EXERCISE REQUIREMENTS
With the images omitted, return all of the entries exactly as they stand.

(DATA RECORDS begins)

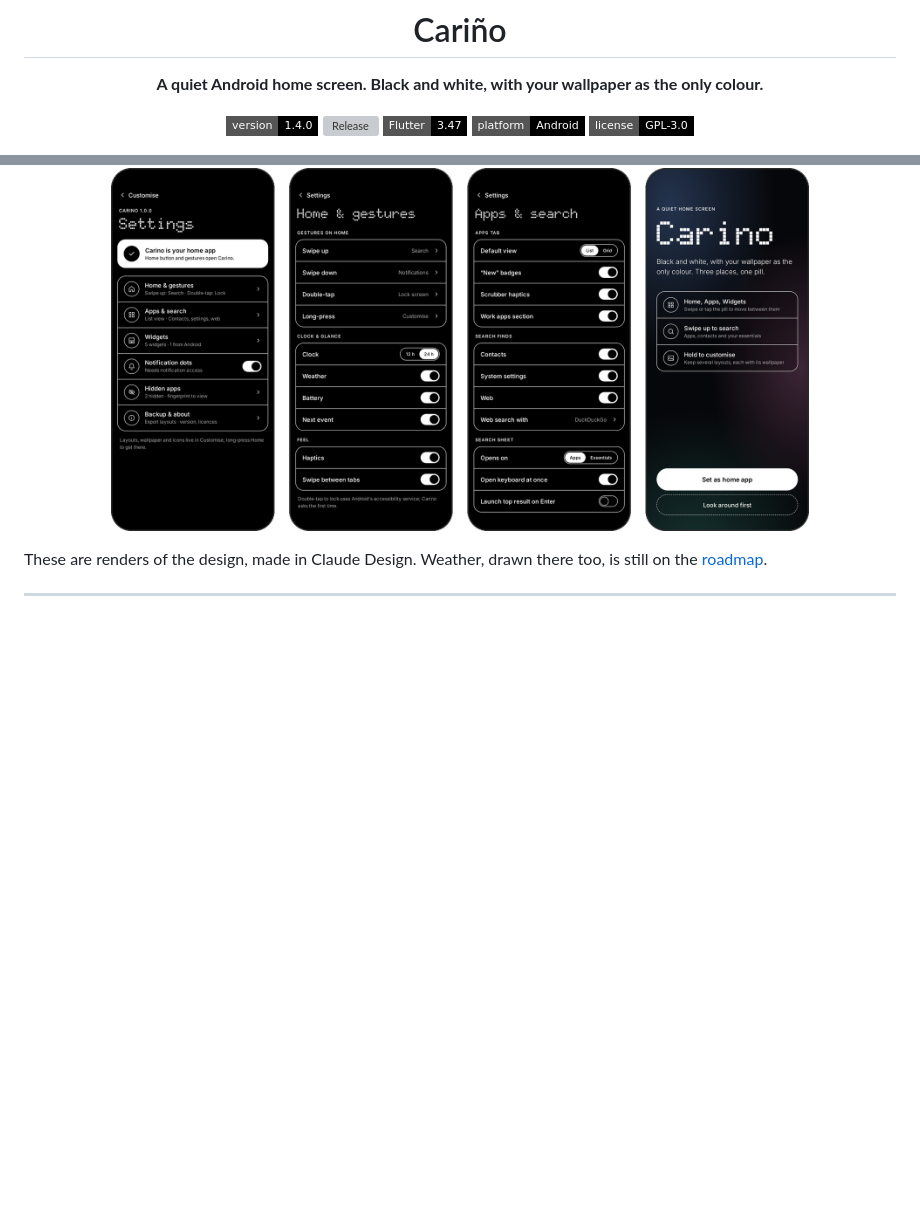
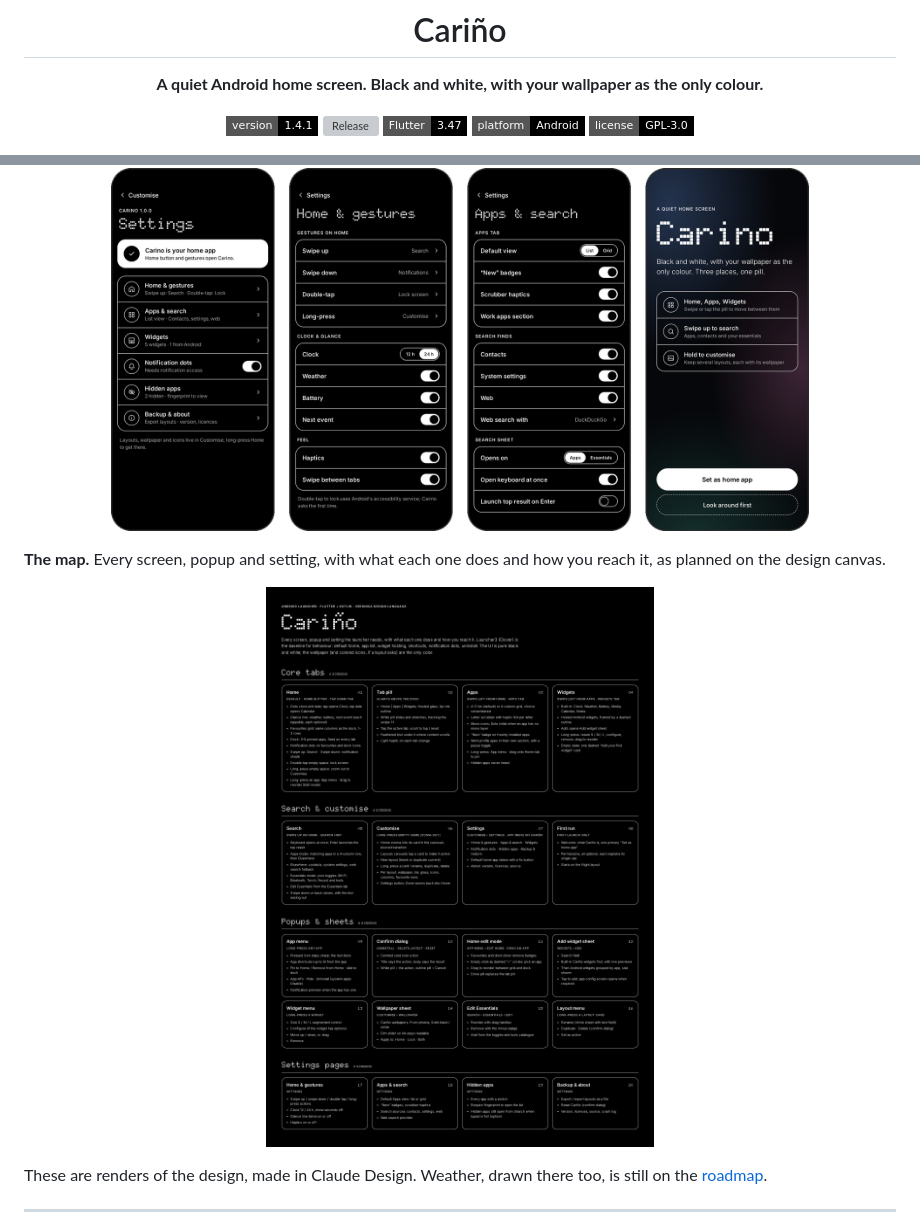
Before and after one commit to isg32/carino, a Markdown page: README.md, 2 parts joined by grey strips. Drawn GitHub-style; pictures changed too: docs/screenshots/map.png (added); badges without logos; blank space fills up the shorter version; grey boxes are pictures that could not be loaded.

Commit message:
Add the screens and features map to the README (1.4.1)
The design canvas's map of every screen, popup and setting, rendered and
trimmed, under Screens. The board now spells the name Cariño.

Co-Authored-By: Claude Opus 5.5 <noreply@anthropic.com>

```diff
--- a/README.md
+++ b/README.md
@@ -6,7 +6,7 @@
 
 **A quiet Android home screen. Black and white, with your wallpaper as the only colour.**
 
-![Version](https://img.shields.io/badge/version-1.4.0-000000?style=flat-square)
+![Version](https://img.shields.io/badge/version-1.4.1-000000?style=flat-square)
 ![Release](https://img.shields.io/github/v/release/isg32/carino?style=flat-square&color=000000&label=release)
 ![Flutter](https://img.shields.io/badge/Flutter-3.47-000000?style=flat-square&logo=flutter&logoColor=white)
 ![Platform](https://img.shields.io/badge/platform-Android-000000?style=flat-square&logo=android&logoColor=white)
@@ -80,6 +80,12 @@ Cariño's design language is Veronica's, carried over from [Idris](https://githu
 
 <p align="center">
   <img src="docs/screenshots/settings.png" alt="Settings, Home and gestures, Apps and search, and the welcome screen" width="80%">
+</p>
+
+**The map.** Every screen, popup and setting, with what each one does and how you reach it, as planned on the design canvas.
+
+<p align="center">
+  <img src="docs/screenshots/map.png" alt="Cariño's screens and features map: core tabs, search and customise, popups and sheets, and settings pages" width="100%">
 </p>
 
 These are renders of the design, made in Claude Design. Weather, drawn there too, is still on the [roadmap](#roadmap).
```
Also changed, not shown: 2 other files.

(DATA RECORDS ends)

RESULT OF THE TASK
Before and after one commit to isg32/carino, a Markdown page: README.md, 2 parts joined by grey strips. Drawn GitHub-style; pictures changed too: docs/screenshots/map.png (added); badges without logos; blank space fills up the shorter version; grey boxes are pictures that could not be loaded.

Commit message:
Add the screens and features map to the README (1.4.1)
The design canvas's map of every screen, popup and setting, rendered and
trimmed, under Screens. The board now spells the name Cariño.

Co-Authored-By: Claude Opus 5.5 <noreply@anthropic.com>

```diff
--- a/README.md
+++ b/README.md
@@ -6,7 +6,7 @@
 
 **A quiet Android home screen. Black and white, with your wallpaper as the only colour.**
 
-![Version](https://img.shields.io/badge/version-1.4.0-000000?style=flat-square)
+![Version](https://img.shields.io/badge/version-1.4.1-000000?style=flat-square)
 ![Release](https://img.shields.io/github/v/release/isg32/carino?style=flat-square&color=000000&label=release)
 ![Flutter](https://img.shields.io/badge/Flutter-3.47-000000?style=flat-square&logo=flutter&logoColor=white)
 ![Platform](https://img.shields.io/badge/platform-Android-000000?style=flat-square&logo=android&logoColor=white)
@@ -80,6 +80,12 @@ Cariño's design language is Veronica's, carried over from [Idris](https://githu
 
 <p align="center">
   <img src="docs/screenshots/settings.png" alt="Settings, Home and gestures, Apps and search, and the welcome screen" width="80%">
+</p>
+
+**The map.** Every screen, popup and setting, with what each one does and how you reach it, as planned on the design canvas.
+
+<p align="center">
+  <img src="docs/screenshots/map.png" alt="Cariño's screens and features map: core tabs, search and customise, popups and sheets, and settings pages" width="100%">
 </p>
 
 These are renders of the design, made in Claude Design. Weather, drawn there too, is still on the [roadmap](#roadmap).
```
Also changed, not shown: 2 other files.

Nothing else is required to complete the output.